If you've read or heard a sermon by Peter Hiett, chances are you've not forgotten it. Consider "Redneck Christmas"—a featured sermon in our 2007 Advent resources. It's a rather unorthodox look at the shepherds of the nativity. Or perhaps you should take a look at "Warriors on Their Couches." I suspect you've never heard the story of David and Bathsheba quite the way Hiett tells it. Well, Peter's being featured once again on Preaching Today, and this time he's tackling issues of law and grace—in his own unique way, of course.
Little children are incredibly legalistic. When my kids were little, friends would come over for dinner and say something like, "We drove down to the dam," and all the kids would open their mouths in shock and point their fingers and say, "He said a bad word!"
Once I tried to explain to my preschooler, Coleman, that he could say "but" if it was used as a conjunction, but not as a noun. I thought I explained the difference. Driving in the van one day, I heard some ruckus in the back seat. Then I heard Coleman loud and clear. He screamed, "Elizabeth, you butthead!" It got deathly quiet. A frantic little voice broke the silence. "Daddy, it was a conjunction!"

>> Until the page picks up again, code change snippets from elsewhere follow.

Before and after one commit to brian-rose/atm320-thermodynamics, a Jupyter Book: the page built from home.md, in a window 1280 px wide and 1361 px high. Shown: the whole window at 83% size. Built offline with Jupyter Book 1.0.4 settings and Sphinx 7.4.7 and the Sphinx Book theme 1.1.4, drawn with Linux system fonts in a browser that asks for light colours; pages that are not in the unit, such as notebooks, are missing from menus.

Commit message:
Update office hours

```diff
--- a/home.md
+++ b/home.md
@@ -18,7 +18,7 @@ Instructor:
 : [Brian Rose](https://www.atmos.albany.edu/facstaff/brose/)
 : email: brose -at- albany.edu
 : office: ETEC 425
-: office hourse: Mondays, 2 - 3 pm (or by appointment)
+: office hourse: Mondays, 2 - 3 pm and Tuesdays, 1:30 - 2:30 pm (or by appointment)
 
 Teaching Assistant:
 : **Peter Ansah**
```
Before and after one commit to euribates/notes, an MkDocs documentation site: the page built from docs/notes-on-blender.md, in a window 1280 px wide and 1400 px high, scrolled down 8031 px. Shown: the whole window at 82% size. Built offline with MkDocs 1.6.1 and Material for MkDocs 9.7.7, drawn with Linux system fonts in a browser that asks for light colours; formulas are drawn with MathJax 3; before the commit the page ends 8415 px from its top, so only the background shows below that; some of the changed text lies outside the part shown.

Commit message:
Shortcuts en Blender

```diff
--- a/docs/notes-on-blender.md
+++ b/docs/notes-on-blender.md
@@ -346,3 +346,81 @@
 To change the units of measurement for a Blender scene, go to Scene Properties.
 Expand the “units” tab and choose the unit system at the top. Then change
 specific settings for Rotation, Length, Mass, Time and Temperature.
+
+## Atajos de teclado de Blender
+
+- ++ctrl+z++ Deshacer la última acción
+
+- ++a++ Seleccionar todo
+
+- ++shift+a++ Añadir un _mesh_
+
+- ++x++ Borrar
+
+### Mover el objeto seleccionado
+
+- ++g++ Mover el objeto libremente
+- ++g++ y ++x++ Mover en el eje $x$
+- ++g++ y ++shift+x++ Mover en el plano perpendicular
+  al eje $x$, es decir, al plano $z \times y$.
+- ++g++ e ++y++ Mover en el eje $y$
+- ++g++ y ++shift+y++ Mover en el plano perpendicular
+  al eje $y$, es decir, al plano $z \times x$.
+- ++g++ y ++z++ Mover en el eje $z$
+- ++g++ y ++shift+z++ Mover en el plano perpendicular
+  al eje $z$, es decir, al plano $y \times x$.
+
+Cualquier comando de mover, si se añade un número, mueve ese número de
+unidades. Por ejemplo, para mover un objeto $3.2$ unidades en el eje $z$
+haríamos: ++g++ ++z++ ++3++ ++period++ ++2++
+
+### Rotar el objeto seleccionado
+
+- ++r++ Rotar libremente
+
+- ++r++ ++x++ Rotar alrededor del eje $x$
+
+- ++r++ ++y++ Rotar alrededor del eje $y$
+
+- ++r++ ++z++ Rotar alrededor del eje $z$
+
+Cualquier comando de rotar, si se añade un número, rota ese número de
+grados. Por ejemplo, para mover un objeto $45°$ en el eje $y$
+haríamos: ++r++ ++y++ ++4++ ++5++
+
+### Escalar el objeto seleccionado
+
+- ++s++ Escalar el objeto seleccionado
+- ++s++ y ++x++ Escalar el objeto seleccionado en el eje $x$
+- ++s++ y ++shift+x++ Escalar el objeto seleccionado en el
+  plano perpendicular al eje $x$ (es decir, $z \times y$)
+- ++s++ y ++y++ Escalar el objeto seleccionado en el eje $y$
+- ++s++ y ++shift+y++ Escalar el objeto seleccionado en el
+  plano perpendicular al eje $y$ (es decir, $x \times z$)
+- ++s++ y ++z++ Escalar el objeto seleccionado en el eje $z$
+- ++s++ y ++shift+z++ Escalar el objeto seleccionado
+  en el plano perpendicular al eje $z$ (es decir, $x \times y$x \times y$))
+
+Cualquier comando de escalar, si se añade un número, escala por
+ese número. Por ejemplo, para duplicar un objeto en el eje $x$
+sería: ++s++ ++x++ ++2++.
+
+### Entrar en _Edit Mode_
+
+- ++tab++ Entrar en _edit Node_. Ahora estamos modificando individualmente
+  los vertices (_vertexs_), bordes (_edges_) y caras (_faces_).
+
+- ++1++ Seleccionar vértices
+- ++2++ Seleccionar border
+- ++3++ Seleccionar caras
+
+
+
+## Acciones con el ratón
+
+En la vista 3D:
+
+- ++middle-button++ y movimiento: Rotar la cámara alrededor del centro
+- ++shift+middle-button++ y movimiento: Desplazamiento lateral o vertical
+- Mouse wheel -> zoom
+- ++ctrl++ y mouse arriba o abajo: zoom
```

I tried to define the law, but he still wouldn't get the picture. The truth is I really don't care if Coleman says "butt" as a noun or a conjunction. I care that he loves his sister. But he didn't want to get that picture.
The law can be an excuse to hide from the big picture.
Sometimes we use the law to avoid the big picture, the meaning. Sometimes we resort to law to cover our tails and hide the picture. If your boss asks you to try something, it's easy to turn it into a law and avoid seeing the big picture, for ...
This sermon is available to PreachingToday.com members only.